I lived on Guam back in 1989, but I decided it was time to live my dream of moving to San Francisco. So, in 1990, I arrived in the Bay Area city of Orinda, Calif., moved in with three housemates and began navigating this new-to-me fun community.
You might say the Bay Area is a great place to live without transportation. And, yes, Bay Area Rapid Transit is one of the best subway systems in the United States. But I wanted more independence to explore my surroundings without being on someone else’s timetable.
Well, to my surprise, purchasing a car was not in my budget.
Who knew car insurance was so expensive—for a used vehicle, not to mention a new one—in California?
One day, I was sitting outside a restaurant in Berkeley, Calif., and heard the loud sound of a motorcycle. A light bulb went off. I said to myself, “Self, find out how much it would cost to own a motorcycle.” I always liked motorcycles growing up. And one of my childhood friends owned a Yamaha. I would get in line and wait my turn, riding on the back when I was a kid.
I discovered that, in California, owning a motorcycle was affordable, and insurance did not cost as much as the monthly rent for a studio apartment.
Buying my first motorcycle was easy. I looked in the paper under the “For Sale” area, and there it was: a 1970 Triumph Trophy 250. It was perfect for me, except for one thing. I had no clue how to operate a motorcycle.
I was determined to learn. So I taught myself how to ride this machine.

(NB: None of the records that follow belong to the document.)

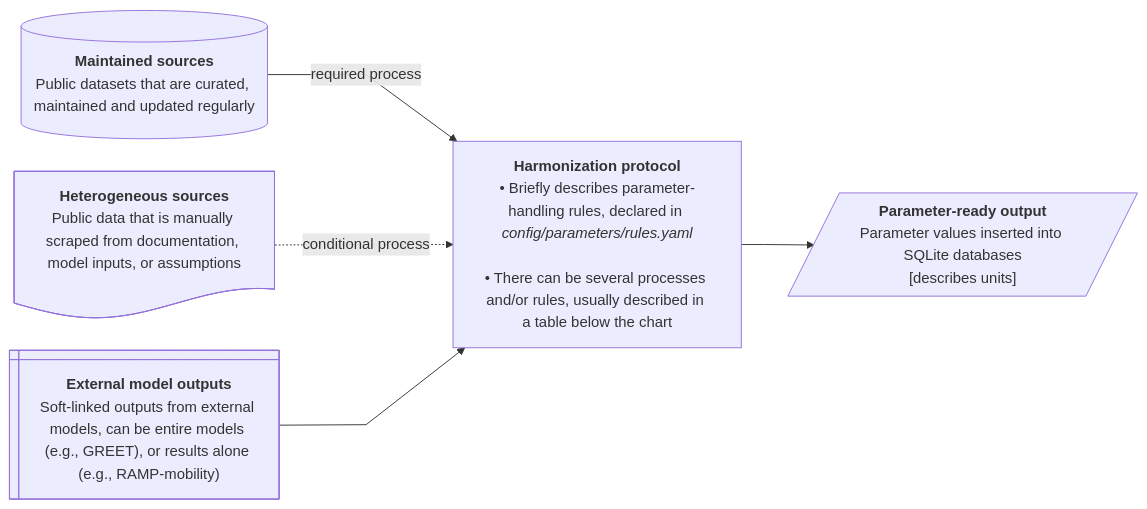
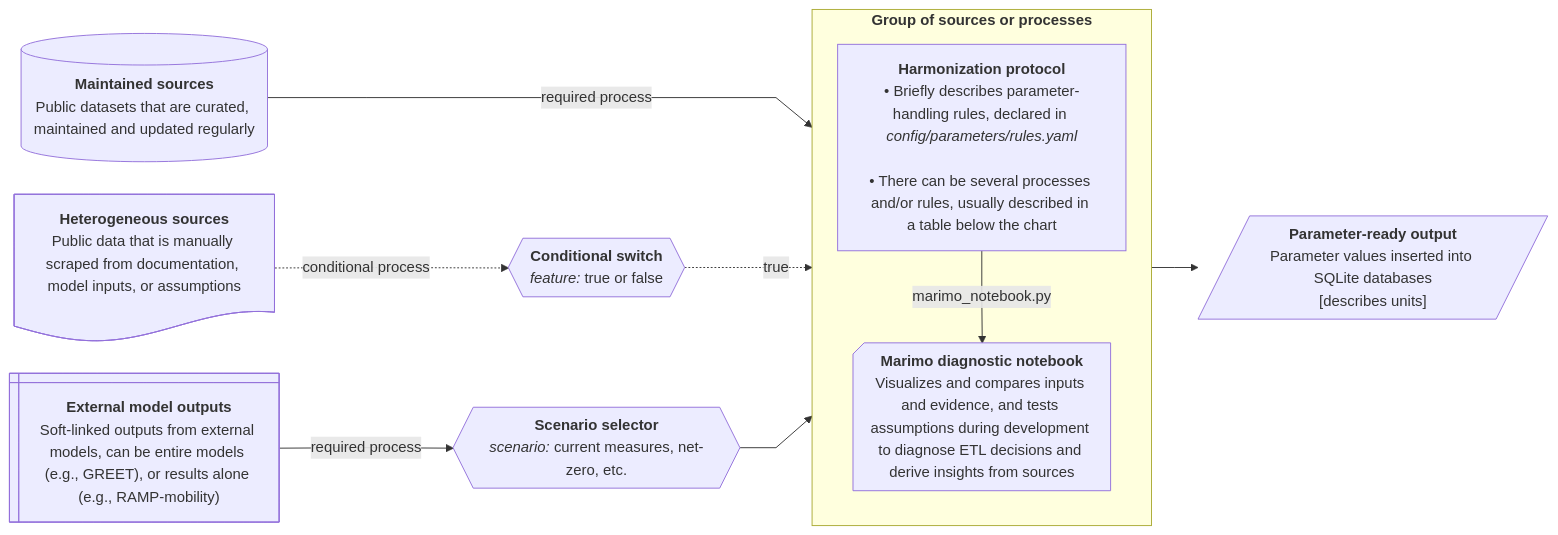
The third of 14 diagrams in README.md (CANOE-main/canoe-transportation), drawn with Mermaid before and after one commit. The commit also changed other lines of this file and 14 other files, not shown here.

First line of the commit message:
Refactor ETL workflow and add tests

````diff
--- a/README.md
+++ b/README.md
@@ -210,25 +236,42 @@
 ```mermaid
 ---
 config:
   layout: dagre
   flowchart:
     nodeSpacing: 35
     rankSpacing: 50
     wrappingWidth: 250
     curve: linear
 ---
 flowchart LR
-  %% --- Sources ---
-  s0[("`**Maintained sources**<br>Public datasets that are curated, maintained and updated regularly`")]
-  s1@{shape: doc, label: "**Heterogeneous sources**<br>Public data that is manually scraped from documentation, model inputs, or assumptions"}
-  s2@{shape: win-pane, label: "**External model outputs**<br>Soft-linked outputs from external models, can be entire models (e.g., GREET), or results alone (e.g., RAMP-mobility)" }
+  %% ########### Sources ###########
+  s0[("`**Maintained sources**
+    Public datasets that are curated, maintained and updated regularly`")]
+  s1@{shape: doc, label: "**Heterogeneous sources**
+    Public data that is manually scraped from documentation, model inputs, or assumptions"}
+  s2@{shape: win-pane, label: "**External model outputs**
+    Soft-linked outputs from external models, can be entire models (e.g., GREET), or results alone (e.g., RAMP-mobility)" }
 
-  %% --- Processes ---
-  p1["`**Harmonization protocol**<br>• Briefly describes parameter-handling rules, declared in *config/parameters/rules.yaml*<br><br>• There can be several processes and/or rules, usually described in a table below the chart`"]
+  %% ########### Processes ###########
+  p0@{shape: hex, label: "**Conditional switch**
+    *feature:* true or false"}
+  p0_2@{shape: hex, label: "**Scenario selector**
+    *scenario:* current measures, net-zero, etc."}
+  subgraph process["`**Group of sources or processes**`"]
+    direction TB
+    p1["`**Harmonization protocol**
+      • Briefly describes parameter-handling rules, declared in *config/parameters/rules.yaml*<br>
+      • There can be several processes and/or rules, usually described in a table below the chart`"]
+    p2@{shape: notch-rect, label: "**Marimo diagnostic notebook**
+      Visualizes and compares inputs and evidence, and tests assumptions during development to diagnose ETL decisions and derive insights from sources"}
+    p1 -- marimo_notebook.py --> p2
+  end
 
-  s0 -- required process --> p1
-  s1 -. conditional process .-> p1
-  s2 --> p1
+  s0 -- required process ---> process
+  s1 -. conditional process .-> p0 -. true .-> process
+  s2 -- required process --> p0_2 --> process
 
-  p1 --> o1[/"`**Parameter-ready output**<br>Parameter values inserted into SQLite databases<br>[describes units]`"/]
+  process --> o1[/"`**Parameter-ready output**
+    Parameter values inserted into SQLite databases
+    [describes units]`"/]
 ```
````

Was it easy? Heck, no.
I can’t tell you the number of times I fell off the bike, most times standing still, not moving and mainly because I forgot to put down the kickstand. Or trying to figure out how to go from first to second gear without stopping in neutral. And I don’t even want to mention the kick starter.
Remember, I’m learning to ride a motorcycle on the streets of San Francisco.

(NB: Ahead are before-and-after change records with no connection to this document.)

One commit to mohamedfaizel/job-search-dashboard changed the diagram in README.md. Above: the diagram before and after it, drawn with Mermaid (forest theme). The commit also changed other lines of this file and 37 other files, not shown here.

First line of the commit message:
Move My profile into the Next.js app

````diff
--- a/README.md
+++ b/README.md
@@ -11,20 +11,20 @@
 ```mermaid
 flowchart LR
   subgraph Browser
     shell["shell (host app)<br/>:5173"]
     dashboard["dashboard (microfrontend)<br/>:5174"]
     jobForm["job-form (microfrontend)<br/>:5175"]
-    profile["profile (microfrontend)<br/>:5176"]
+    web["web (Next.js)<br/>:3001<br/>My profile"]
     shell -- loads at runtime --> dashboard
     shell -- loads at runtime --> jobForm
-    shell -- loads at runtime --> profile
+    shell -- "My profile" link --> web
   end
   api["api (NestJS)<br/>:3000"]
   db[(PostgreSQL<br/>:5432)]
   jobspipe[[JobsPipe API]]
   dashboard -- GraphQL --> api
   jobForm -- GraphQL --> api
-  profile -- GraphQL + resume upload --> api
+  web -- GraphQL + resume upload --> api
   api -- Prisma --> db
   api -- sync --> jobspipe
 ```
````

Yes, I bumped a few car bumpers waiting for the light to turn green while stopped on a hill, rolling backward and waving my hand to say, “Sorry,” to the driver. I must have hit all the nice car drivers, because they never yelled back. Or maybe they saw this woman trying to operate a motorcycle on a hill and felt sorry for me, wondering if I would make it back home that day.

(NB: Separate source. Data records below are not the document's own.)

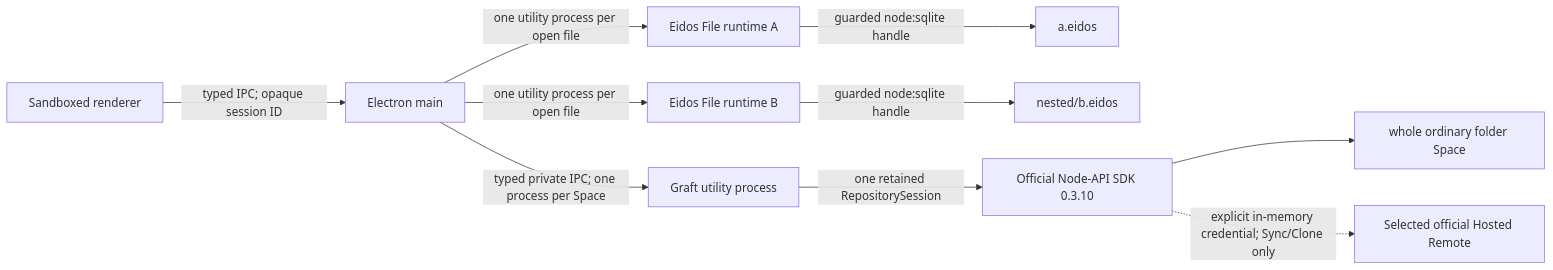
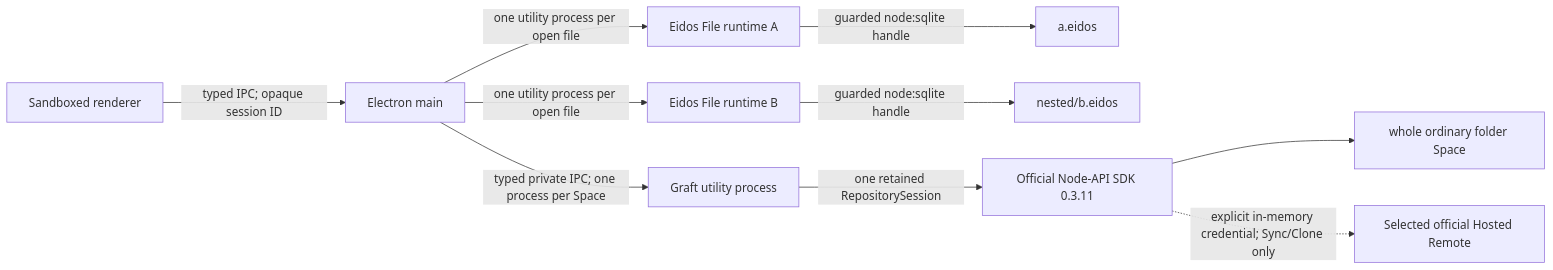
The first of 3 diagrams in apps/eidos-lite-desktop/docs/ARCHITECTURE.md (mayneyao/eidos), drawn with Mermaid before and after one commit. The commit also changed other lines of this file and 31 other files, not shown here.

````diff
--- a/apps/eidos-lite-desktop/docs/ARCHITECTURE.md
+++ b/apps/eidos-lite-desktop/docs/ARCHITECTURE.md
@@ -58,12 +58,12 @@
 ```mermaid
 flowchart LR
   R["Sandboxed renderer"] -->|"typed IPC; opaque session ID"| M["Electron main"]
   M -->|"one utility process per open file"| F1["Eidos File runtime A"]
   M -->|"one utility process per open file"| F2["Eidos File runtime B"]
   F1 -->|"guarded node:sqlite handle"| E1["a.eidos"]
   F2 -->|"guarded node:sqlite handle"| E2["nested/b.eidos"]
   M -->|"typed private IPC; one process per Space"| G["Graft utility process"]
-  G -->|"one retained RepositorySession"| N["Official Node-API SDK 0.3.10"]
+  G -->|"one retained RepositorySession"| N["Official Node-API SDK 0.3.11"]
   N --> S["whole ordinary folder Space"]
   N -. "explicit in-memory credential; Sync/Clone only" .-> H["Selected official Hosted Remote"]
 ```
````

Once I got the hang of riding straight, the next challenge was turning—learning to lean without falling off the bike. This was 1990, and there were no YouTube instructional videos.
Finally, after many weeks of riding almost every day (It doesn’t rain in California. Isn’t that a song?), it became easier and easier to navigate, turn, lean, give it the gas, hold in the clutch and coordinate it all so that it felt normal without thought.
Just when it felt great, someone stole my Triumph while it was parked in front of my house. I was sad, but went right back to the “For Sale” ads and purchased a 400cc Honda Hawk and, finally, a 500cc Honda Shadow. I was now an official “biker.” My love of motorcycles came out of the need to have basic transportation in a very expensive city.
It seems San Francisco will always be in the top five of the most expensive cities to live in, and that was true even back in 1990. But San Francisco will always be a great memory for me, because that is where I learned to love and operate a motorcycle.
Fast forward to 2020, and it’s been 30 years of loving and riding motorcycles.
My largest bike was a 1500cc Kawasaki Vulcan. I now own a 2000 Kawasaki Drifter. And, yes, when I first got her, I forgot to put the kickstand down. You know what happened.
Karen Ward Francisco is an AMA member from Tampa, Fla.